TASK TO CARRY OUT:
In the following listing, find the lines containing "AboutPage" and report them.

TASK MATERIAL:
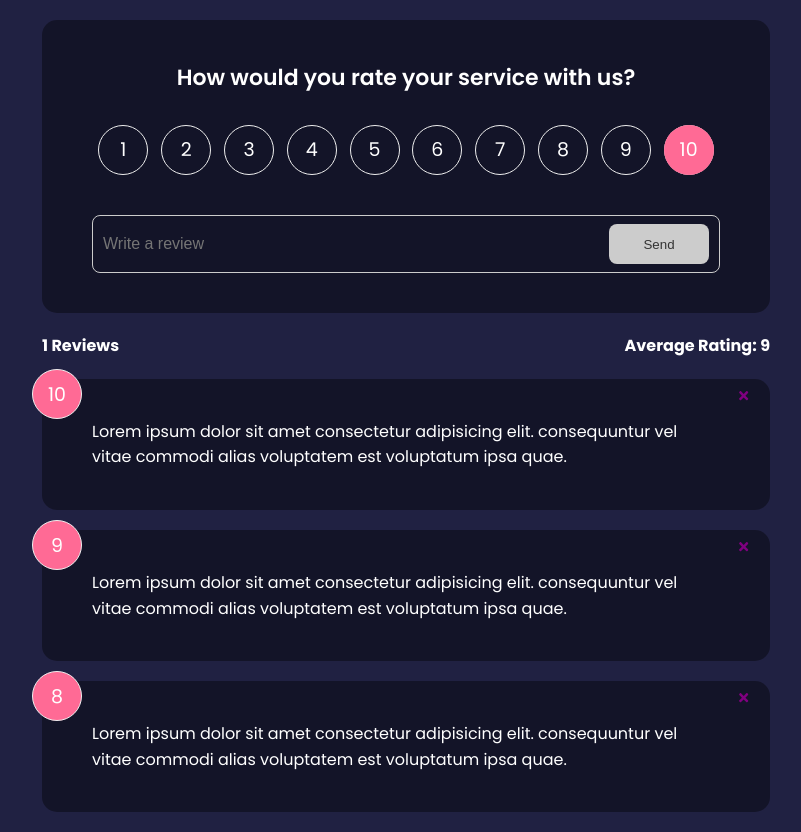
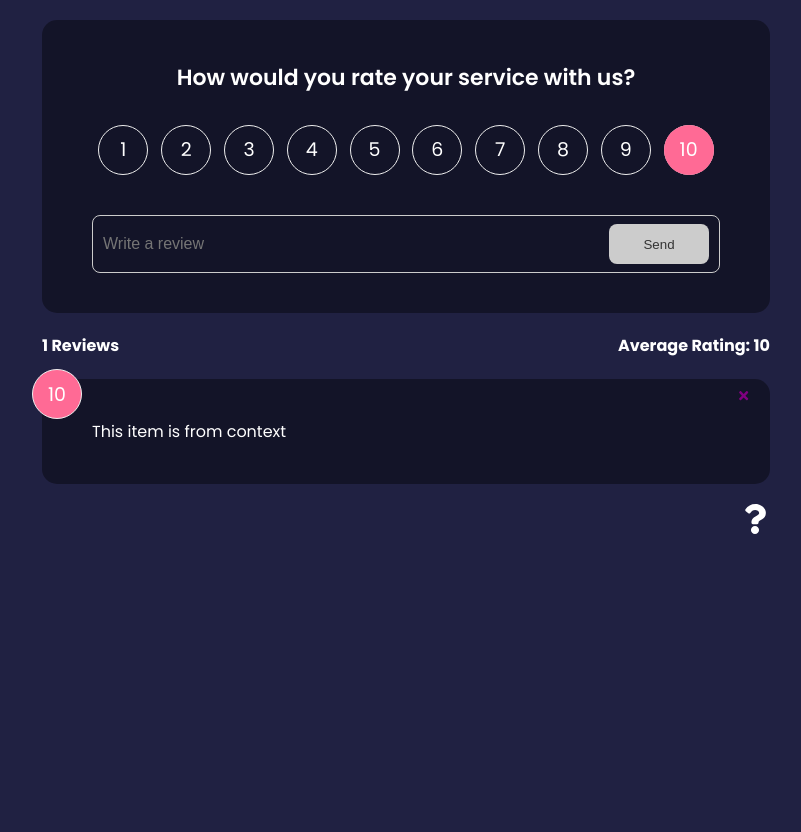
Before and after one commit to 13nidhi/Feedback-App, a React (Create React App) app: page / in a window 1280 px wide. Shown: the whole page, without its empty margins (234-1035 px from the left). After the commit the page ends 800 px from the top, so only its background shows below. Built offline with nearby package versions, Linux system fonts and the light colour scheme.

Commit message:
added context API

```diff
--- a/src/App.js
+++ b/src/App.js
@@ -1,48 +1,37 @@
-import { v4 as uuidv4} from 'uuid';
 import {BrowserRouter as Router, Route, Routes} from 'react-router-dom';
-import { useState } from 'react';
 //import Header from './component/Header';
 //import FeedbackItem from './components/FeedbackItem';
 import FeedbackList from './components/FeedbackList';
 import FeedbackStats from './components/FeedbackStats';
 import FeedbackForm from './components/FeedbackForm';
-import FeedbackData from './data/FeedbackData';
 import AboutPage from './pages/AboutPage';
+import { FeedbackProvider } from './components/context/FeedbackContext';
+import AboutIconLink from './components/AboutIconLink';
 
 
 const App = () => {
-    const [feedback, setFeedback] = useState(FeedbackData)
 
-    const addFeedback = (newFeedback) => {
-        newFeedback.id = uuidv4();
-        setFeedback([newFeedback, ...feedback])
-    }
-
-    const deleteFeedback = (id) => {
-        if (window.confirm('Are you sure want to delete?')) {
-            setFeedback(feedback.filter((item) => item.id !== id))
-        }
-    }
     return (
+    <FeedbackProvider>
     <Router>
         <div className='container'>
             <Routes>
             <Route exact path="/" element={
                 <>
-                <FeedbackForm handleAdd={addFeedback}/>
-                <FeedbackStats feedback={feedback}/>
-                <FeedbackList feedback={feedback}
-                    handleDelete={deleteFeedback}
-                />
+                <FeedbackForm />
+                <FeedbackStats />
+                <FeedbackList />
                 </>
             }>
 
             </Route>
 
-            <Route path="/about" element={AboutPage}/>
+            <Route path="/about" element={<AboutPage />}/>
             </Routes>
+            <AboutIconLink />
         </div>
     </Router>
+    </FeedbackProvider>
     )
 }
 
--- /dev/null
+++ b/src/components/AboutIconLink.jsx
@@ -0,0 +1,15 @@
+import {FaQuestion} from 'react-icons/fa';
+import {Link} from 'react-router-dom';
+
+const AboutIconLink = () => {
+    return (
+        <div className='about-link'>
+            <Link to="/about">
+                <FaQuestion size={30} />
+            </Link>
+
+        </div>
+    )
+}
+
+export default AboutIconLink;
--- a/src/components/FeedbackForm.jsx
+++ b/src/components/FeedbackForm.jsx
@@ -1,14 +1,17 @@
-import { useState } from "react";
+import { useState, useContext } from "react";
 import RatingSelect from "./RatingSelect";
 import Card from "./shared/Card";
 import Button from "./shared/Button";
 import { isDisabled } from "@testing-library/user-event/dist/utils";
+import FeedbackContext from "./context/FeedbackContext";
 
-const FeedbackForm = ({handleAdd}) => {
+const FeedbackForm = () => {
     const [text, setText] = useState('');
     const [rating, setRating] = useState(10);
     const [btnDisabled, setBtnDisabled]  = useState(true);
     const [message, setMessage] = useState('');
+
+    const {addFeedback} = useContext(FeedbackContext);
 
     const handleTextChange = (e) => {
         if (text === ''){
@@ -31,7 +34,7 @@ const FeedbackForm = ({handleAdd}) => {
                 text,
                 rating
             }
-            handleAdd(newFeedback);
+            addFeedback(newFeedback);
             setText('');
         }
     }
--- a/src/components/FeedbackItem.jsx
+++ b/src/components/FeedbackItem.jsx
@@ -1,13 +1,16 @@
 import {FaTimes} from 'react-icons/fa';
+import { useContext } from 'react';
 import PropTypes from 'prop-types';
 import Card from './shared/Card';
+import FeedbackContext from './context/FeedbackContext';
 
-const FeedbackItem = ({item, handleDelete}) => {
+const FeedbackItem = ({item}) => {
+    const {deleteFeedback} = useContext(FeedbackContext);
 
     return (
         <Card reverse={true}>
             <div className="num-display">{item.rating}</div>
-            <button onClick={() => handleDelete(item.id)} className="close">
+            <button onClick={() => deleteFeedback(item.id)} className="close">
                 <FaTimes color='purple'/>
             </button>
             <div className="text-display">
--- a/src/components/FeedbackList.jsx
+++ b/src/components/FeedbackList.jsx
@@ -1,8 +1,11 @@
 import {motion, AnimatePresence} from 'framer-motion';
-import PropTypes from 'prop-types';
+import { useContext } from 'react';
 import FeedbackItem from './FeedbackItem';
+import FeedbackContext from './context/FeedbackContext';
 
-const FeedbackList = ({feedback, handleDelete}) => {
+const FeedbackList = () => {
+    const {feedback, deleteFeedback} = useContext(FeedbackContext);
+
     if (!feedback || feedback.length === 0){
         return <p>No feedback yet</p>
     }
@@ -11,7 +14,7 @@ const FeedbackList = ({feedback, handleDelete}) => {
             <AnimatePresence>
                 {feedback.map((item ) => (
                     <motion.div key={item.id} initial={{opacity: 0}} animate={{opacity: 1}} exit={{opacity: 0}}>
-                        <FeedbackItem key={item.id} item={item} handleDelete={handleDelete}/>
+                        <FeedbackItem key={item.id} item={item}/>
                     </motion.div>
                 ))}
             </AnimatePresence>
@@ -27,14 +30,5 @@ const FeedbackList = ({feedback, handleDelete}) => {
      */}
 }
 
-FeedbackList.propTypes = {
-    feedback: PropTypes.arrayOf(
-        PropTypes.shape({
-            id: PropTypes.number.isRequired,
-            text: PropTypes.string.isRequired,
-            rating: PropTypes.number.isRequired
-        })
-    )
-}
 
 export default FeedbackList;
--- a/src/components/FeedbackStats.jsx
+++ b/src/components/FeedbackStats.jsx
@@ -1,6 +1,9 @@
-import PropTypes from 'prop-types';
+import { useContext } from 'react';
+import FeedbackContext from './context/FeedbackContext';
 
-const FeedbackStats = ({feedback}) => {
+const FeedbackStats = () => {
+    const {feedback} = useContext(FeedbackContext);
+
 //calculate average rating
 let average = feedback.reduce((acc, cur) => {
     return acc + cur.rating
@@ -10,14 +13,12 @@ average = average.toFixed(1).replace(/[.,]0$/, '')
 
 return (
         <div className="feedback-stats">
-            <h4>{FeedbackStats.length} Reviews</h4>
+            <h4>{feedback.length} Reviews</h4>
             <h4>Average Rating: {isNaN(average) ? 0 : average}</h4>
         </div>
     )
 }
 
-FeedbackStats.propTypes = {
-    feedback: PropTypes.array.isRequired,
-}
+
 
 export default FeedbackStats;
--- /dev/null
+++ b/src/components/context/FeedbackContext.js
@@ -0,0 +1,33 @@
+import { createContext, useState} from 'react';
+import { v4 as uuidv4} from 'uuid';
+
+const FeedbackContext = createContext();
+
+export const FeedbackProvider = ({children}) => {
+    const [feedback, setFeedback] = useState([
+        {
+            id: 1,
+            text: 'This item is from context',
+            rating: 10
+        }
+    ]);
+
+    const deleteFeedback = (id) => {
+        if (window.confirm('Are you sure want to delete?')) {
+            setFeedback(feedback.filter((item) => item.id !== id))
+        }
+    }
+
+    const addFeedback = (newFeedback) => {
+        newFeedback.id = uuidv4();
+        setFeedback([newFeedback, ...feedback])
+    }
+
+    return (
+    <FeedbackContext.Provider value={{feedback,deleteFeedback, addFeedback}}>
+        {children}
+    </FeedbackContext.Provider>
+    )
+}
+
+export default FeedbackContext
```
Also changed, not shown: src/components/Post.jsx (added, +18 -0 lines).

ANSWER BELOW:
 import AboutPage from './pages/AboutPage';
-            <Route path="/about" element={AboutPage}/>
+            <Route path="/about" element={<AboutPage />}/>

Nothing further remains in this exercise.